Assignment
Every record is to be printed exactly as written; pictures are to be omitted.

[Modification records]
########################################
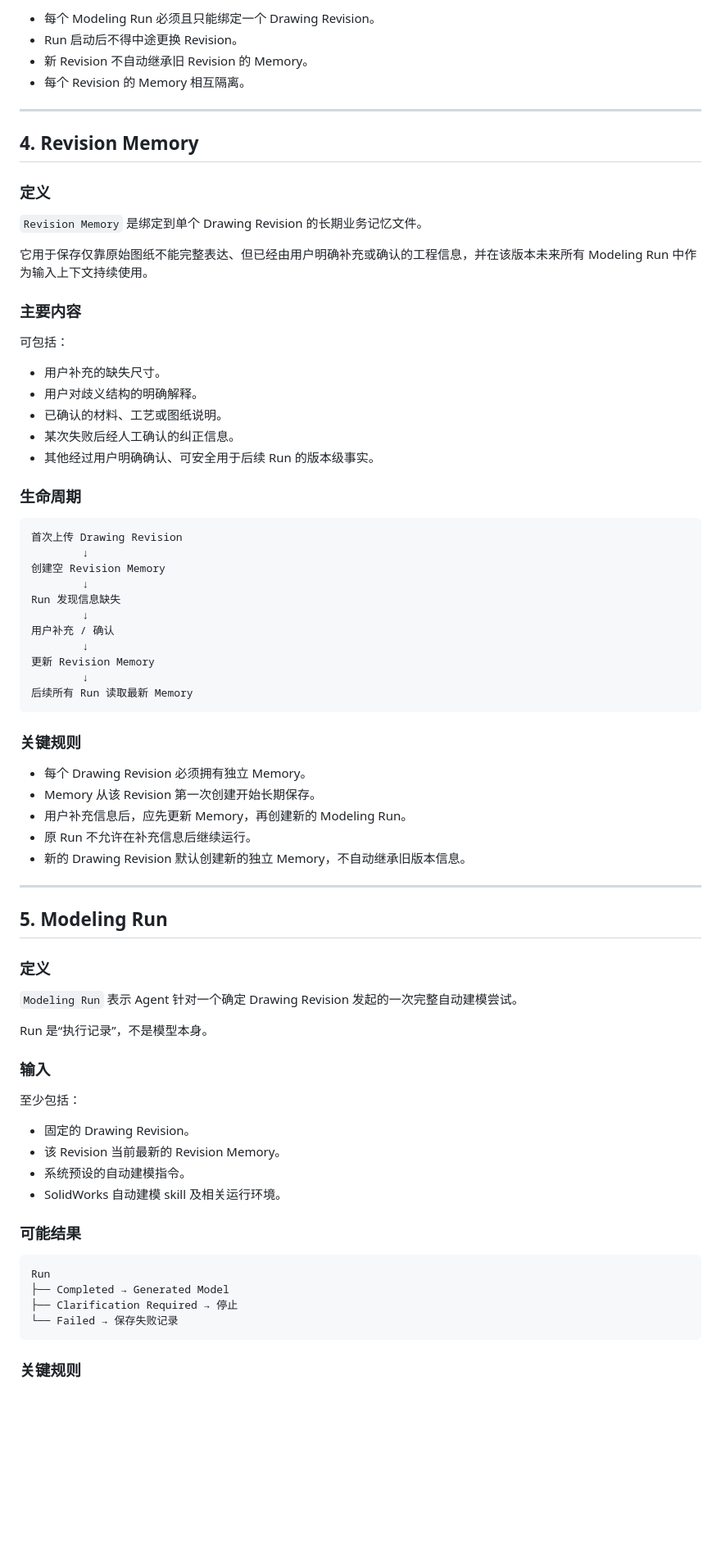
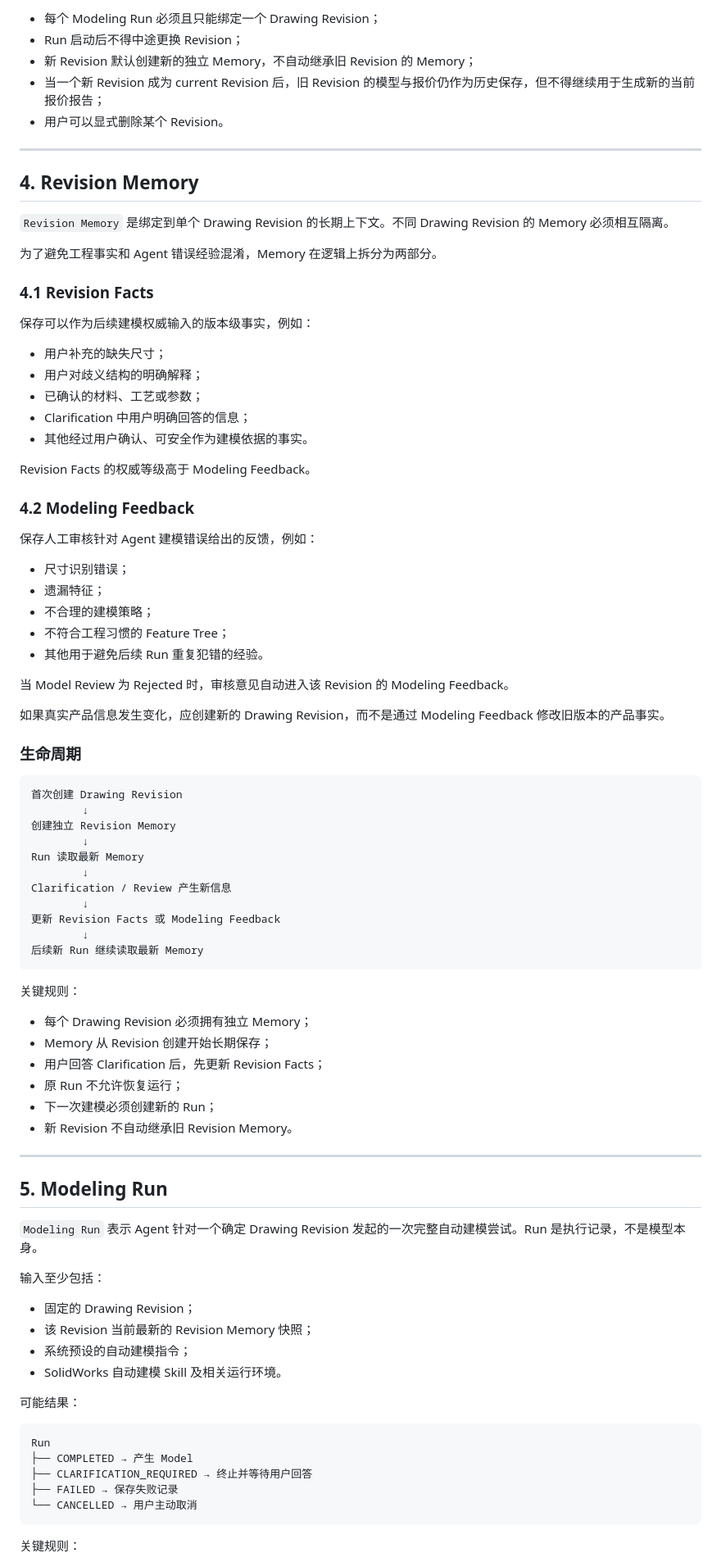
Before and after one commit to ZhanYiHui06/SWPanel, a Markdown page: docs/01-domain/business-objects.md, the part around one of its changes. Shown at 82% size. Drawn GitHub-style; blank space fills up the shorter version.

Commit message:
docs: align business objects with current lifecycle decisions

````diff
--- a/docs/01-domain/business-objects.md
+++ b/docs/01-domain/business-objects.md
@@ -97,80 +103,91 @@ Drawing: PDJF480.01.17C-4
 
-- 每个 Modeling Run 必须且只能绑定一个 Drawing Revision。
-- Run 启动后不得中途更换 Revision。
-- 新 Revision 不自动继承旧 Revision 的 Memory。
-- 每个 Revision 的 Memory 相互隔离。
+- 每个 Modeling Run 必须且只能绑定一个 Drawing Revision；
+- Run 启动后不得中途更换 Revision；
+- 新 Revision 默认创建新的独立 Memory，不自动继承旧 Revision 的 Memory；
+- 当一个新 Revision 成为 current Revision 后，旧 Revision 的模型与报价仍作为历史保存，但不得继续用于生成新的当前报价报告；
+- 用户可以显式删除某个 Revision。
 
 ---
 
 ## 4. Revision Memory
 
-### 定义
+`Revision Memory` 是绑定到单个 Drawing Revision 的长期上下文。不同 Drawing Revision 的 Memory 必须相互隔离。
 
-`Revision Memory` 是绑定到单个 Drawing Revision 的长期业务记忆文件。
+为了避免工程事实和 Agent 错误经验混淆，Memory 在逻辑上拆分为两部分。
 
-它用于保存仅靠原始图纸不能完整表达、但已经由用户明确补充或确认的工程信息，并在该版本未来所有 Modeling Run 中作为输入上下文持续使用。
+### 4.1 Revision Facts
 
-### 主要内容
+保存可以作为后续建模权威输入的版本级事实，例如：
 
-可包括：
+- 用户补充的缺失尺寸；
+- 用户对歧义结构的明确解释；
+- 已确认的材料、工艺或参数；
+- Clarification 中用户明确回答的信息；
+- 其他经过用户确认、可安全作为建模依据的事实。
 
-- 用户补充的缺失尺寸。
-- 用户对歧义结构的明确解释。
-- 已确认的材料、工艺或图纸说明。
-- 某次失败后经人工确认的纠正信息。
-- 其他经过用户明确确认、可安全用于后续 Run 的版本级事实。
+Revision Facts 的权威等级高于 Modeling Feedback。
+
+### 4.2 Modeling Feedback
+
+保存人工审核针对 Agent 建模错误给出的反馈，例如：
+
+- 尺寸识别错误；
+- 遗漏特征；
+- 不合理的建模策略；
+- 不符合工程习惯的 Feature Tree；
+- 其他用于避免后续 Run 重复犯错的经验。
+
+当 Model Review 为 Rejected 时，审核意见自动进入该 Revision 的 Modeling Feedback。
+
+如果真实产品信息发生变化，应创建新的 Drawing Revision，而不是通过 Modeling Feedback 修改旧版本的产品事实。
 
 ### 生命周期
 
 ```text
-首次上传 Drawing Revision
+首次创建 Drawing Revision
         ↓
-创建空 Revision Memory
+创建独立 Revision Memory
         ↓
-Run 发现信息缺失
+Run 读取最新 Memory
         ↓
-用户补充 / 确认
+Clarification / Review 产生新信息
         ↓
-更新 Revision Memory
+更新 Revision Facts 或 Modeling Feedback
         ↓
-后续所有 Run 读取最新 Memory
+后续新 Run 继续读取最新 Memory
 ```
 
-### 关键规则
+关键规则：
 
-- 每个 Drawing Revision 必须拥有独立 Memory。
-- Memory 从该 Revision 第一次创建开始长期保存。
-- 用户补充信息后，应先更新 Memory，再创建新的 Modeling Run。
-- 原 Run 不允许在补充信息后继续运行。
-- 新的 Drawing Revision 默认创建新的独立 Memory，不自动继承旧版本信息。
+- 每个 Drawing Revision 必须拥有独立 Memory；
+- Memory 从 Revision 创建开始长期保存；
+- 用户回答 Clarification 后，先更新 Revision Facts；
+- 原 Run 不允许恢复运行；
+- 下一次建模必须创建新的 Run；
+- 新 Revision 不自动继承旧 Revision Memory。
 
 ---
 
 ## 5. Modeling Run
 
-### 定义
+`Modeling Run` 表示 Agent 针对一个确定 Drawing Revision 发起的一次完整自动建模尝试。Run 是执行记录，不是模型本身。
 
-`Modeling Run` 表示 Agent 针对一个确定 Drawing Revision 发起的一次完整自动建模尝试。
+输入至少包括：
 
-Run 是“执行记录”，不是模型本身。
+- 固定的 Drawing Revision；
+- 该 Revision 当前最新的 Revision Memory 快照；
+- 系统预设的自动建模指令；
+- SolidWorks 自动建模 Skill 及相关运行环境。
 
-### 输入
-
-至少包括：
-
-- 固定的 Drawing Revision。
-- 该 Revision 当前最新的 Revision Memory。
-- 系统预设的自动建模指令。
-- SolidWorks 自动建模 skill 及相关运行环境。
-
-### 可能结果
+可能结果：
 
 ```text
 Run
-├── Completed → Generated Model
-├── Clarification Required → 停止
-└── Failed → 保存失败记录
+├── COMPLETED → 产生 Model
+├── CLARIFICATION_REQUIRED → 终止并等待用户回答
+├── FAILED → 保存失败记录
+└── CANCELLED → 用户主动取消
 ```
 
-### 关键规则
+关键规则：
 
````
Also changed, not shown: other parts of docs/01-domain/business-objects.md (+233 -256 lines).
########################################
Exercise solution
Before and after one commit to ZhanYiHui06/SWPanel, a Markdown page: docs/01-domain/business-objects.md, the part around one of its changes. Shown at 82% size. Drawn GitHub-style; blank space fills up the shorter version.

Commit message:
docs: align business objects with current lifecycle decisions

````diff
--- a/docs/01-domain/business-objects.md
+++ b/docs/01-domain/business-objects.md
@@ -97,80 +103,91 @@ Drawing: PDJF480.01.17C-4
 
-- 每个 Modeling Run 必须且只能绑定一个 Drawing Revision。
-- Run 启动后不得中途更换 Revision。
-- 新 Revision 不自动继承旧 Revision 的 Memory。
-- 每个 Revision 的 Memory 相互隔离。
+- 每个 Modeling Run 必须且只能绑定一个 Drawing Revision；
+- Run 启动后不得中途更换 Revision；
+- 新 Revision 默认创建新的独立 Memory，不自动继承旧 Revision 的 Memory；
+- 当一个新 Revision 成为 current Revision 后，旧 Revision 的模型与报价仍作为历史保存，但不得继续用于生成新的当前报价报告；
+- 用户可以显式删除某个 Revision。
 
 ---
 
 ## 4. Revision Memory
 
-### 定义
+`Revision Memory` 是绑定到单个 Drawing Revision 的长期上下文。不同 Drawing Revision 的 Memory 必须相互隔离。
 
-`Revision Memory` 是绑定到单个 Drawing Revision 的长期业务记忆文件。
+为了避免工程事实和 Agent 错误经验混淆，Memory 在逻辑上拆分为两部分。
 
-它用于保存仅靠原始图纸不能完整表达、但已经由用户明确补充或确认的工程信息，并在该版本未来所有 Modeling Run 中作为输入上下文持续使用。
+### 4.1 Revision Facts
 
-### 主要内容
+保存可以作为后续建模权威输入的版本级事实，例如：
 
-可包括：
+- 用户补充的缺失尺寸；
+- 用户对歧义结构的明确解释；
+- 已确认的材料、工艺或参数；
+- Clarification 中用户明确回答的信息；
+- 其他经过用户确认、可安全作为建模依据的事实。
 
-- 用户补充的缺失尺寸。
-- 用户对歧义结构的明确解释。
-- 已确认的材料、工艺或图纸说明。
-- 某次失败后经人工确认的纠正信息。
-- 其他经过用户明确确认、可安全用于后续 Run 的版本级事实。
+Revision Facts 的权威等级高于 Modeling Feedback。
+
+### 4.2 Modeling Feedback
+
+保存人工审核针对 Agent 建模错误给出的反馈，例如：
+
+- 尺寸识别错误；
+- 遗漏特征；
+- 不合理的建模策略；
+- 不符合工程习惯的 Feature Tree；
+- 其他用于避免后续 Run 重复犯错的经验。
+
+当 Model Review 为 Rejected 时，审核意见自动进入该 Revision 的 Modeling Feedback。
+
+如果真实产品信息发生变化，应创建新的 Drawing Revision，而不是通过 Modeling Feedback 修改旧版本的产品事实。
 
 ### 生命周期
 
 ```text
-首次上传 Drawing Revision
+首次创建 Drawing Revision
         ↓
-创建空 Revision Memory
+创建独立 Revision Memory
         ↓
-Run 发现信息缺失
+Run 读取最新 Memory
         ↓
-用户补充 / 确认
+Clarification / Review 产生新信息
         ↓
-更新 Revision Memory
+更新 Revision Facts 或 Modeling Feedback
         ↓
-后续所有 Run 读取最新 Memory
+后续新 Run 继续读取最新 Memory
 ```
 
-### 关键规则
+关键规则：
 
-- 每个 Drawing Revision 必须拥有独立 Memory。
-- Memory 从该 Revision 第一次创建开始长期保存。
-- 用户补充信息后，应先更新 Memory，再创建新的 Modeling Run。
-- 原 Run 不允许在补充信息后继续运行。
-- 新的 Drawing Revision 默认创建新的独立 Memory，不自动继承旧版本信息。
+- 每个 Drawing Revision 必须拥有独立 Memory；
+- Memory 从 Revision 创建开始长期保存；
+- 用户回答 Clarification 后，先更新 Revision Facts；
+- 原 Run 不允许恢复运行；
+- 下一次建模必须创建新的 Run；
+- 新 Revision 不自动继承旧 Revision Memory。
 
 ---
 
 ## 5. Modeling Run
 
-### 定义
+`Modeling Run` 表示 Agent 针对一个确定 Drawing Revision 发起的一次完整自动建模尝试。Run 是执行记录，不是模型本身。
 
-`Modeling Run` 表示 Agent 针对一个确定 Drawing Revision 发起的一次完整自动建模尝试。
+输入至少包括：
 
-Run 是“执行记录”，不是模型本身。
+- 固定的 Drawing Revision；
+- 该 Revision 当前最新的 Revision Memory 快照；
+- 系统预设的自动建模指令；
+- SolidWorks 自动建模 Skill 及相关运行环境。
 
-### 输入
-
-至少包括：
-
-- 固定的 Drawing Revision。
-- 该 Revision 当前最新的 Revision Memory。
-- 系统预设的自动建模指令。
-- SolidWorks 自动建模 skill 及相关运行环境。
-
-### 可能结果
+可能结果：
 
 ```text
 Run
-├── Completed → Generated Model
-├── Clarification Required → 停止
-└── Failed → 保存失败记录
+├── COMPLETED → 产生 Model
+├── CLARIFICATION_REQUIRED → 终止并等待用户回答
+├── FAILED → 保存失败记录
+└── CANCELLED → 用户主动取消
 ```
 
-### 关键规则
+关键规则：
 
````
Also changed, not shown: other parts of docs/01-domain/business-objects.md (+233 -256 lines).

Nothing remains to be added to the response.